Stem cell-based tissue engineering is poised to revolutionize the treatment of musculoskeletal injuries. However, in order to overcome scientific, practical, and regulatory obstacles and optimize therapeutic strategies, it is essential to better understand the mechanisms underlying the pro-regenerative effects of stem cells. There has been an attempted paradigm shift within the last decade to think of transplanted stem cells as “medicinal” therapies that orchestrate healing on the basis of their secretome and immunomodulatory profiles rather than acting as bona fide stem cells that proliferate, differentiate, and directly produce matrix to form de novo tissues. Yet the majority of current bone and skeletal muscle tissue engineering strategies are still premised on a direct contribution of stem cells as building blocks to tissue regeneration. Our review of the recent literature finds that researchers continue to focus on the quantification of de novo bone/skeletal muscle tissue following treatment and few studies aim to address this mechanistic conundrum directly. The dichotomy of thought is reflected in the diversity of new advances ranging from in situ three-dimensional bioprinting to a focus on exosomes and extracellular vesicles. However, recent findings elucidating the role of the immune system in tissue regeneration combined with novel imaging platform technologies will have a profound impact on our future understanding of how stem cells promote healing following biomaterial-mediated delivery to defect sites.
- Musculoskeletal tissue engineering
- Stem cells
ASJC Scopus subject areas

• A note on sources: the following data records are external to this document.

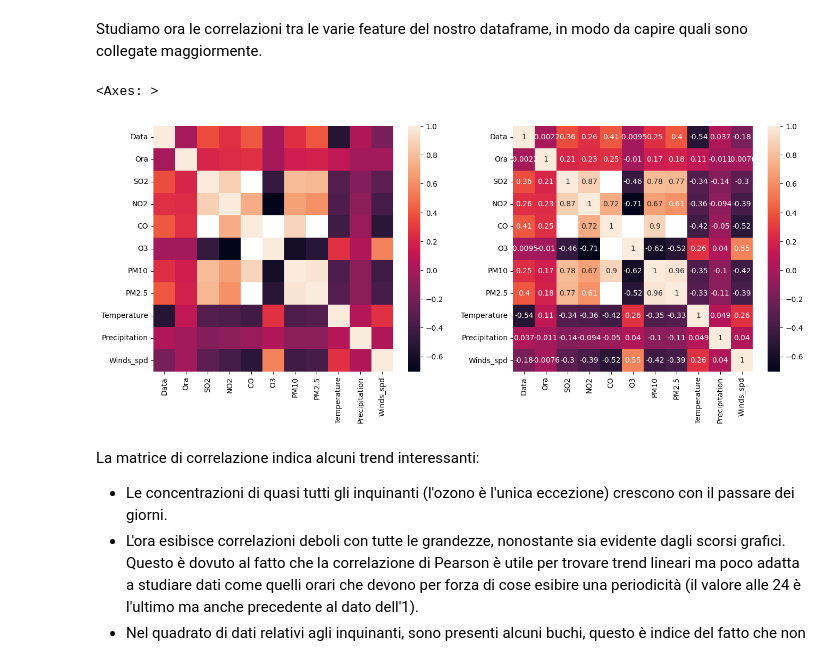
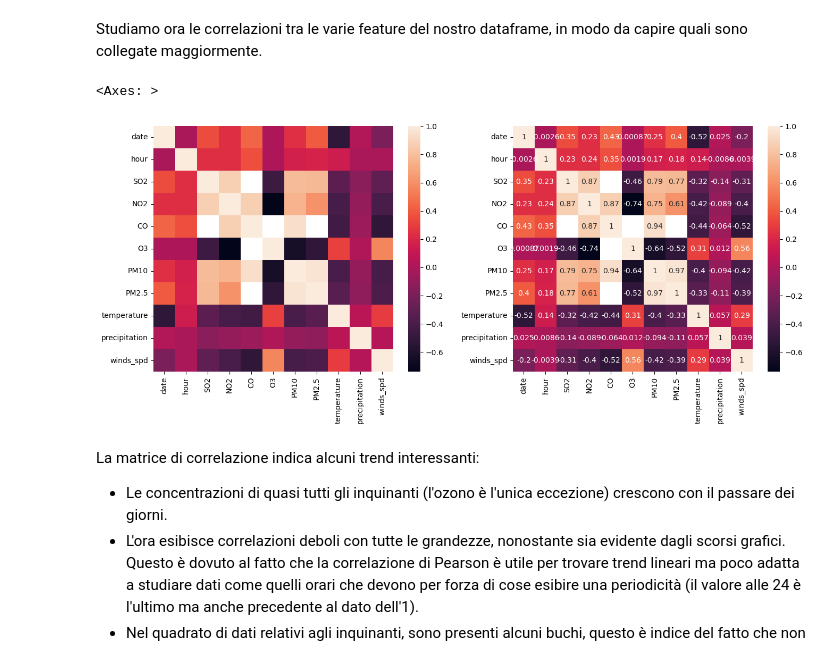
Before and after one commit to CarloDegasperi/DataScience, a Jupyter notebook: notebooks/EDA.ipynb, the cells around one changed output. Cells and saved outputs as stored; diff of their text form; code cells hidden in the pictures.

```diff
--- a/notebooks/EDA.ipynb
+++ b/notebooks/EDA.ipynb
@@ -361,7 +361,7 @@ final_df['date'] = pd.to_datetime(final_df['date']).dt.date
 final_power_df['date'] = pd.to_datetime(final_power_df['date']).dt.date
 
 final_df = final_df.merge(final_power_df,left_on=['station_appa','date','hour'],right_on=['station','date','hour'],how='left')
-final_df = final_df.dropna(subset='station')
+final_df = final_df.dropna(subset='tot_area_power')
 final_df = final_df.drop(columns='station')
 
 # chiudo aggiungendo una colonna con il giorno della settimana
@@ -572,24 +576,24 @@ Studiamo ora le correlazioni tra le varie feature del nostro dataframe, in modo
 # %%
 # c'è correlazione tra elevation - temperature - precipitation - wind - pollutants?
 
 corr_df = final_df.copy()
 
 # cambiamo la data in un intero che va da 0 (2013-11-01) a 60 (2013-12-31)
-corr_df['Data'] = corr_df['Data'].apply(fs.datetime_to_int)
+corr_df['date'] = corr_df['date'].apply(fs.datetime_to_int)
 
-analyzed_features = ['Data', 'Ora', 'SO2', 'NO2', 'CO', 'O3', 'PM10', 'PM2.5', 'Temperature', 'Precipitation', 'Winds_spd']
+analyzed_features = ['date', 'hour', 'SO2', 'NO2', 'CO', 'O3', 'PM10', 'PM2.5', 'temperature', 'precipitation', 'winds_spd']
 
 # NOTA: QUANDO CI SARANNO AGGIUNGERE ASSOLUTAMENTE ELEVAZIONE E CONSUMI ELETTRICI
 
 fig, axes = plt.subplots(1, 2, figsize=(16, 6))
 
 plt.subplot(1, 2, 1)
 sns.heatmap(corr_df[analyzed_features].corr(), ax=axes[0])
 plt.subplot(1, 2, 2)
 sns.heatmap(corr_df[analyzed_features].corr(), annot=True, ax=axes[1])
 # %% [output]
 <Axes: >
-[figure, old version]
+[figure, new version]
 # %% [markdown]
 La matrice di correlazione indica alcuni trend interessanti:
 -  Le concentrazioni di quasi tutti gli inquinanti (l'ozono è l'unica eccezione) crescono con il passare dei giorni.
```
Also changed, not shown: parts of 5 cells of this notebook.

- Biochemistry, Genetics and Molecular Biology(all)
- Immunology and Microbiology(all)
- Pharmacology, Toxicology and Pharmaceutics(all)